Detected change data:
━━━

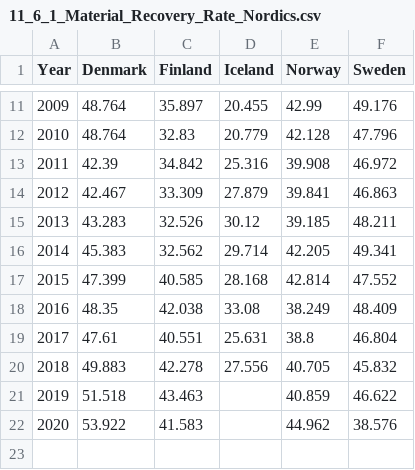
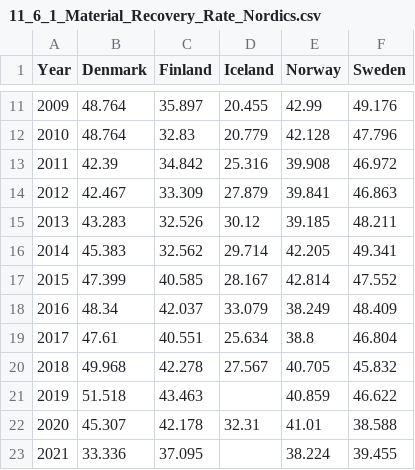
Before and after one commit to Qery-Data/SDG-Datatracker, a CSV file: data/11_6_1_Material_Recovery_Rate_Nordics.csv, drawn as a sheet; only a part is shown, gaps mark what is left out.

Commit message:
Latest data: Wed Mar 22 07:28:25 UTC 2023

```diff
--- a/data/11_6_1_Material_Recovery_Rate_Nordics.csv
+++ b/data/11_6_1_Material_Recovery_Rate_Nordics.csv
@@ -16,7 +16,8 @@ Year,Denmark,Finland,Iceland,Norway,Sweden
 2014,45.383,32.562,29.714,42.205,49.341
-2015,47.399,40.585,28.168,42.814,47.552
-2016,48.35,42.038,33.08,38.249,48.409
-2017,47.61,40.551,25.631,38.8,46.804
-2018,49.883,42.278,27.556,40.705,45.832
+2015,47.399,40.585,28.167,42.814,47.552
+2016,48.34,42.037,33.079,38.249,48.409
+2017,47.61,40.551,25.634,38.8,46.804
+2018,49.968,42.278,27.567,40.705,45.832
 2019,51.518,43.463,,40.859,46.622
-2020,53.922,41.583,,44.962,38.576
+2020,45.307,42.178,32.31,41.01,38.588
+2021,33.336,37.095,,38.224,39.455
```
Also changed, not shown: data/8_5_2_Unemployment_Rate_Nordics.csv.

━━━

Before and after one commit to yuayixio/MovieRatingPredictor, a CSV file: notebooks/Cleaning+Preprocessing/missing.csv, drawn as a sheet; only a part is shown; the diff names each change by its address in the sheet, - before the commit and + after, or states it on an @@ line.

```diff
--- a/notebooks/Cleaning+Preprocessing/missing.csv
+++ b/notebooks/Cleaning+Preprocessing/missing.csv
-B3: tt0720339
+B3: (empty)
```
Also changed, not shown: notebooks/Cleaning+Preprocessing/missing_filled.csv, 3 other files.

━━━

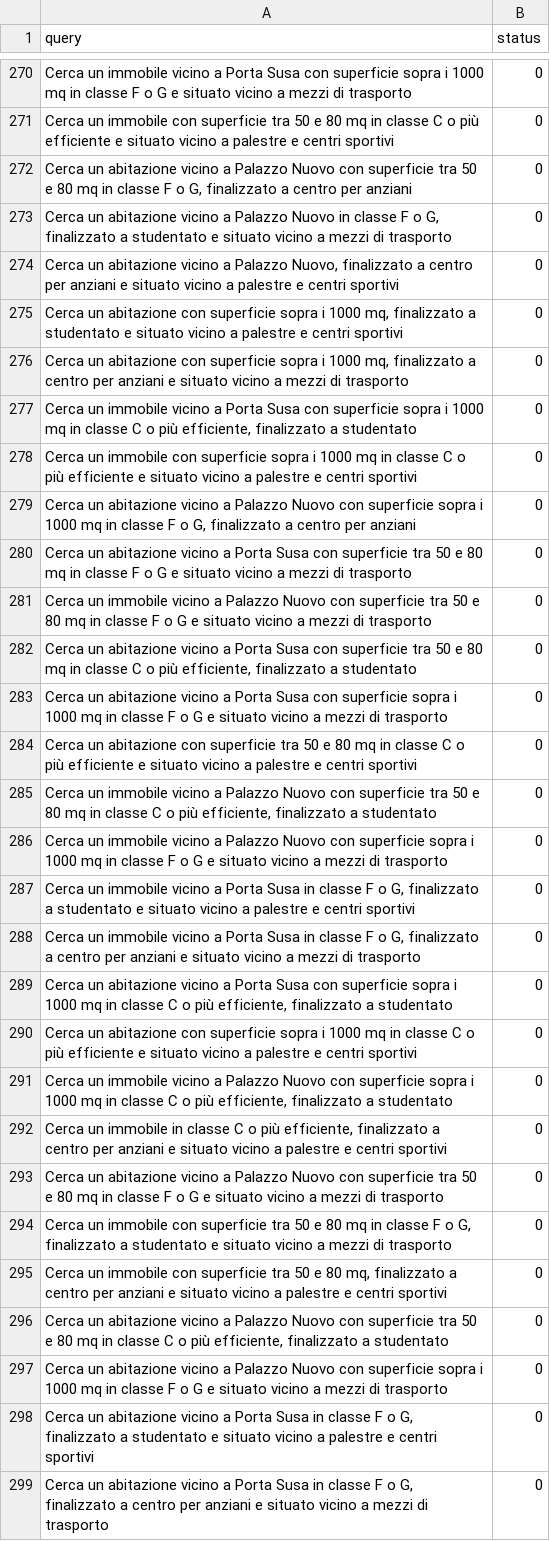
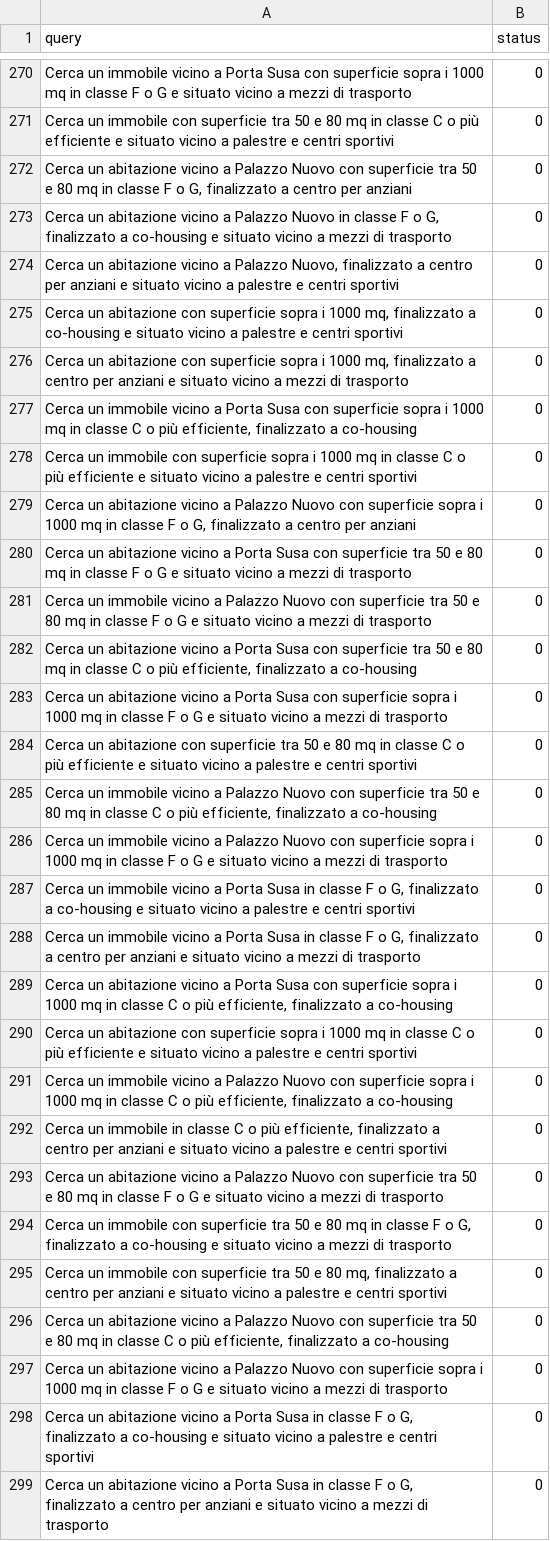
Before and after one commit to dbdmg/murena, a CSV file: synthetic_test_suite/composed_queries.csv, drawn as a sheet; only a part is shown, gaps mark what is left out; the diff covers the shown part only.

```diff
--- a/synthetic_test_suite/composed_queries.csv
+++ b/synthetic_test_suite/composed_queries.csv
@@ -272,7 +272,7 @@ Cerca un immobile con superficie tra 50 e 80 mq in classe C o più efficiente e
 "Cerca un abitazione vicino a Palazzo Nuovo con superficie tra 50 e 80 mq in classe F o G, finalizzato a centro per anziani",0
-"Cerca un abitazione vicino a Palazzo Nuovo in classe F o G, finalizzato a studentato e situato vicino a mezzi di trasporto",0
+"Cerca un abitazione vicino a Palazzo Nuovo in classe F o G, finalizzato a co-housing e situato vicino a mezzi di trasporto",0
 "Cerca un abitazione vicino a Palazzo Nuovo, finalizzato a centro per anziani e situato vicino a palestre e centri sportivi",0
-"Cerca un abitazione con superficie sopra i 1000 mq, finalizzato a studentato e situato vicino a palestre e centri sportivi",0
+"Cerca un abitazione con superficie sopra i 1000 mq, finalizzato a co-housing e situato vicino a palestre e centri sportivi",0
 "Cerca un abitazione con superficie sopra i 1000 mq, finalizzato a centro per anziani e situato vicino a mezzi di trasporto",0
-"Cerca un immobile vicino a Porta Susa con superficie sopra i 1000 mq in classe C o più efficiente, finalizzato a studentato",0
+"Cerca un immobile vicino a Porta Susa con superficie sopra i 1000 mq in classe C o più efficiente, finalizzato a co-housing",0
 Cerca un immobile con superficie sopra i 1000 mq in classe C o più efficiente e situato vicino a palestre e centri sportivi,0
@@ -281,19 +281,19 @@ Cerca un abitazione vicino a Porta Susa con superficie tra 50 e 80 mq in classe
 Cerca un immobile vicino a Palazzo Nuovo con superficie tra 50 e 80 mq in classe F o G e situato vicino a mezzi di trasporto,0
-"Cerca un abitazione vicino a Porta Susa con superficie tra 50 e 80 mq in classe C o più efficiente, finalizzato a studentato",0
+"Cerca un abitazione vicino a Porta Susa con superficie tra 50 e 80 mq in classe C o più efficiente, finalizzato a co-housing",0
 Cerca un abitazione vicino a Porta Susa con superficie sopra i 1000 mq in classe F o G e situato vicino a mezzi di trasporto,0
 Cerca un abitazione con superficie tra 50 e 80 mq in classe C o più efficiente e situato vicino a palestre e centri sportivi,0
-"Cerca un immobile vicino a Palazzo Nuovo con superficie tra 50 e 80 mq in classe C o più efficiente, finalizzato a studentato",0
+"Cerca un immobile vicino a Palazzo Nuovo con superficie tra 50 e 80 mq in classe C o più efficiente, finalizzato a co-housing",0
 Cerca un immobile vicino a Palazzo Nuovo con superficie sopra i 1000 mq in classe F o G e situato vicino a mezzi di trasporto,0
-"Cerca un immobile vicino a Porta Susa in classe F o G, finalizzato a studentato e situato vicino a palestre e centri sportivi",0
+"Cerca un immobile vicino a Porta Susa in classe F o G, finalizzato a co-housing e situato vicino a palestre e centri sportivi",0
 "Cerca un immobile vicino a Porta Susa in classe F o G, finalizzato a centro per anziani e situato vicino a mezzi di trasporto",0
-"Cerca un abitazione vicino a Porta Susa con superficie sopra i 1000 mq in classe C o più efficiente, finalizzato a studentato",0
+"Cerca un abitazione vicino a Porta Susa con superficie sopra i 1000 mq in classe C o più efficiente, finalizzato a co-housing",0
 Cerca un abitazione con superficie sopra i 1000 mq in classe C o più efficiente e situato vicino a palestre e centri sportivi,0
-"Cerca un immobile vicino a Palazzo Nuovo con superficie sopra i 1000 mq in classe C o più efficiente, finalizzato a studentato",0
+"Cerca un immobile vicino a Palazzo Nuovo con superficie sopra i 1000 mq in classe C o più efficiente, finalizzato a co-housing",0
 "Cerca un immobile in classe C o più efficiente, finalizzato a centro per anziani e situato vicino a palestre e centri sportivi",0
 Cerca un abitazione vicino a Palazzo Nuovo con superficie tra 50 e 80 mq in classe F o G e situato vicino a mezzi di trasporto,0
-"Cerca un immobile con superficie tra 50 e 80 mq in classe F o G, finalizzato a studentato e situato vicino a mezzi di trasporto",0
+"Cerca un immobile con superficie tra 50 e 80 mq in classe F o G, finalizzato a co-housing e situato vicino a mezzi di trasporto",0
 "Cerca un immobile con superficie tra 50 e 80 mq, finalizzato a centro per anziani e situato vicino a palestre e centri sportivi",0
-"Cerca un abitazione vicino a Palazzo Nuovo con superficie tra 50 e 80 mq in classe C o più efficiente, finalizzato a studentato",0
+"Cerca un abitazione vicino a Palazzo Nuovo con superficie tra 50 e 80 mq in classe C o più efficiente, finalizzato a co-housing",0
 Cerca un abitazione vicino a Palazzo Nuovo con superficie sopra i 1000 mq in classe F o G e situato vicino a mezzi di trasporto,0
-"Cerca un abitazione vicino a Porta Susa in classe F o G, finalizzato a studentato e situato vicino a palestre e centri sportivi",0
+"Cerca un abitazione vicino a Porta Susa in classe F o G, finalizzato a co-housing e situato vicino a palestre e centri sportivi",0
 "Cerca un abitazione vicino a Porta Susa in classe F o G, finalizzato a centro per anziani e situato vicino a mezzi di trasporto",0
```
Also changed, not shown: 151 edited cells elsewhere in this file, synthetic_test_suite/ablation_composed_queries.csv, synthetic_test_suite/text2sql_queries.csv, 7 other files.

━━━

▶ WORK REQUEST: Using the entries above, repeat only the lines from the one containing "Before and after one commit to Qery-Data/SDG-Datatracker, a" through the one containing "not shown: data/8_5_2_Unemployment_Rate_Nordics.csv.", end lines included.

▶ RESPONSE TO THE EXERCISE:
Before and after one commit to Qery-Data/SDG-Datatracker, a CSV file: data/11_6_1_Material_Recovery_Rate_Nordics.csv, drawn as a sheet; only a part is shown, gaps mark what is left out.

Commit message:
Latest data: Wed Mar 22 07:28:25 UTC 2023

```diff
--- a/data/11_6_1_Material_Recovery_Rate_Nordics.csv
+++ b/data/11_6_1_Material_Recovery_Rate_Nordics.csv
@@ -16,7 +16,8 @@ Year,Denmark,Finland,Iceland,Norway,Sweden
 2014,45.383,32.562,29.714,42.205,49.341
-2015,47.399,40.585,28.168,42.814,47.552
-2016,48.35,42.038,33.08,38.249,48.409
-2017,47.61,40.551,25.631,38.8,46.804
-2018,49.883,42.278,27.556,40.705,45.832
+2015,47.399,40.585,28.167,42.814,47.552
+2016,48.34,42.037,33.079,38.249,48.409
+2017,47.61,40.551,25.634,38.8,46.804
+2018,49.968,42.278,27.567,40.705,45.832
 2019,51.518,43.463,,40.859,46.622
-2020,53.922,41.583,,44.962,38.576
+2020,45.307,42.178,32.31,41.01,38.588
+2021,33.336,37.095,,38.224,39.455
```
Also changed, not shown: data/8_5_2_Unemployment_Rate_Nordics.csv.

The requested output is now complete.